Also In Global Health News: Measles In U.S.; International Day Of The Midwife; WHO Statement On Nuclear Radiation Research
U.S. Experiencing High Number Of Measles Cases, Most Linked To Other Countries
The U.S. is on track to record more measles cases this year than in the last decade, with nearly all of the cases linked to other countries, including those in Europe, where more than 6,500 cases have been reported in 33 countries, the Associated Press reports. Though only about 50 cases are reported annually in the U.S., 89 cases have been reported so far in 2011. International health officials have blamed the rising number of cases "on the failure to vaccinate all children," according to the news service, which notes that officials this week "posted an alert urging travelers everywhere to get the recommended two doses of vaccine before flying overseas" (5/5).
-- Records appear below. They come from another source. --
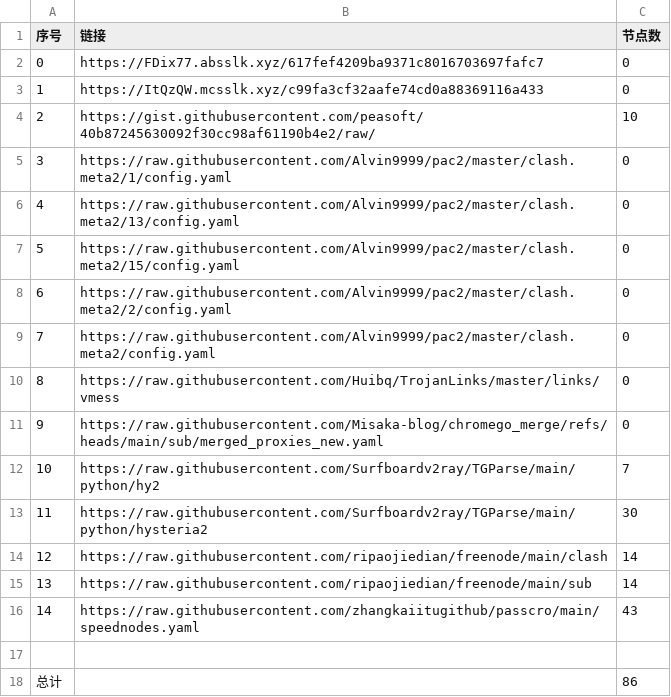
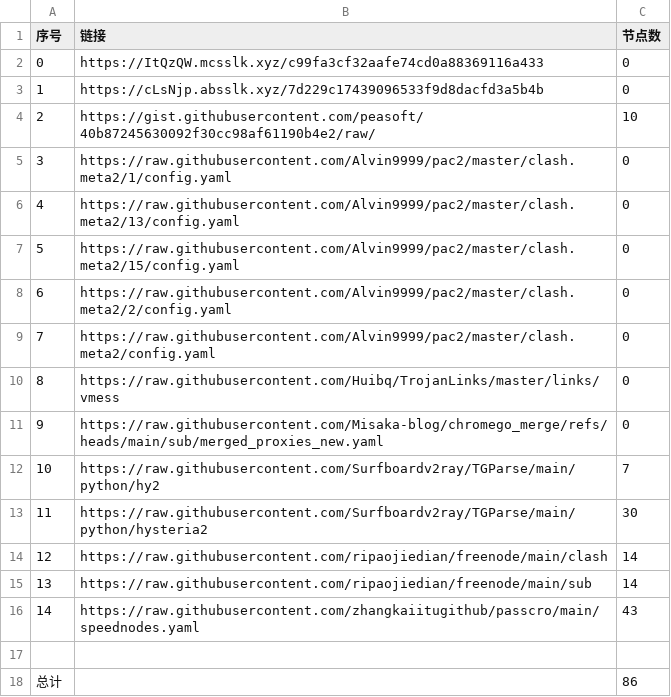
Before and after one commit to CongYuStars/NoMoreWalls, a CSV file: list_result.csv, drawn as a sheet.

```diff
--- a/list_result.csv
+++ b/list_result.csv
@@ -1,4 +1,4 @@
 序号,链接,节点数
-0,https://FDix77.absslk.xyz/617fef4209ba9371c8016703697fafc7,0
-1,https://ItQzQW.mcsslk.xyz/c99fa3cf32aafe74cd0a88369116a433,0
+0,https://ItQzQW.mcsslk.xyz/c99fa3cf32aafe74cd0a88369116a433,0
+1,https://cLsNjp.absslk.xyz/7d229c17439096533f9d8dacfd3a5b4b,0
 2,https://gist.githubusercontent.com/peasoft/40b87245630092f30cc98af61190b4e2/raw/,10
```
Also changed, not shown: 3 other files.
International Day Of The Midwife Recognized Worldwide
Thursday marks the International Day of the Midwife, who are critical in assisting women and infants during pregnancy and childbirth, New Vision reports (5/4). According to a press release from the International Confederation of Midwives, each year more than 340,000 women die and millions more suffer infection and disability as a result of preventable maternal causes. "The ICM, alongside U.N. agencies, WHO and a range of other international partners, is committed to addressing maternal mortality and morbidity through greater access to essential midwifery care worldwide, particularly in developing countries where 90% of maternal deaths occur," the press release states (5/4).
Industry Must Not Influence Research On Nuclear Radiation Health Effects, WHO Says
The WHO on Wednesday said that research into the effects of exposure to nuclear radiation must be conducted without influence from the atomic energy industry, Agence France-Presse reports. The statement followed a meeting between WHO Director-General Margaret Chan and representatives of IndependentWHO, an international coalition of non-governmental organizations that claims the effects of the Chernobyl nuclear accident "were played down because of an allegedly dominant role played by the U.N.'s International Atomic Energy Agency (IAEA)," according to the news service. The WHO stated that "a cooperation agreement with the IAEA did not stop it acting independently out of its overriding concern for public health," but added that it does not have the authority to implement health safety standards on national levels, the news service notes (5/4).This is part of the Morning Briefing, a summary of health policy coverage from major news organizations. Sign up for an email subscription.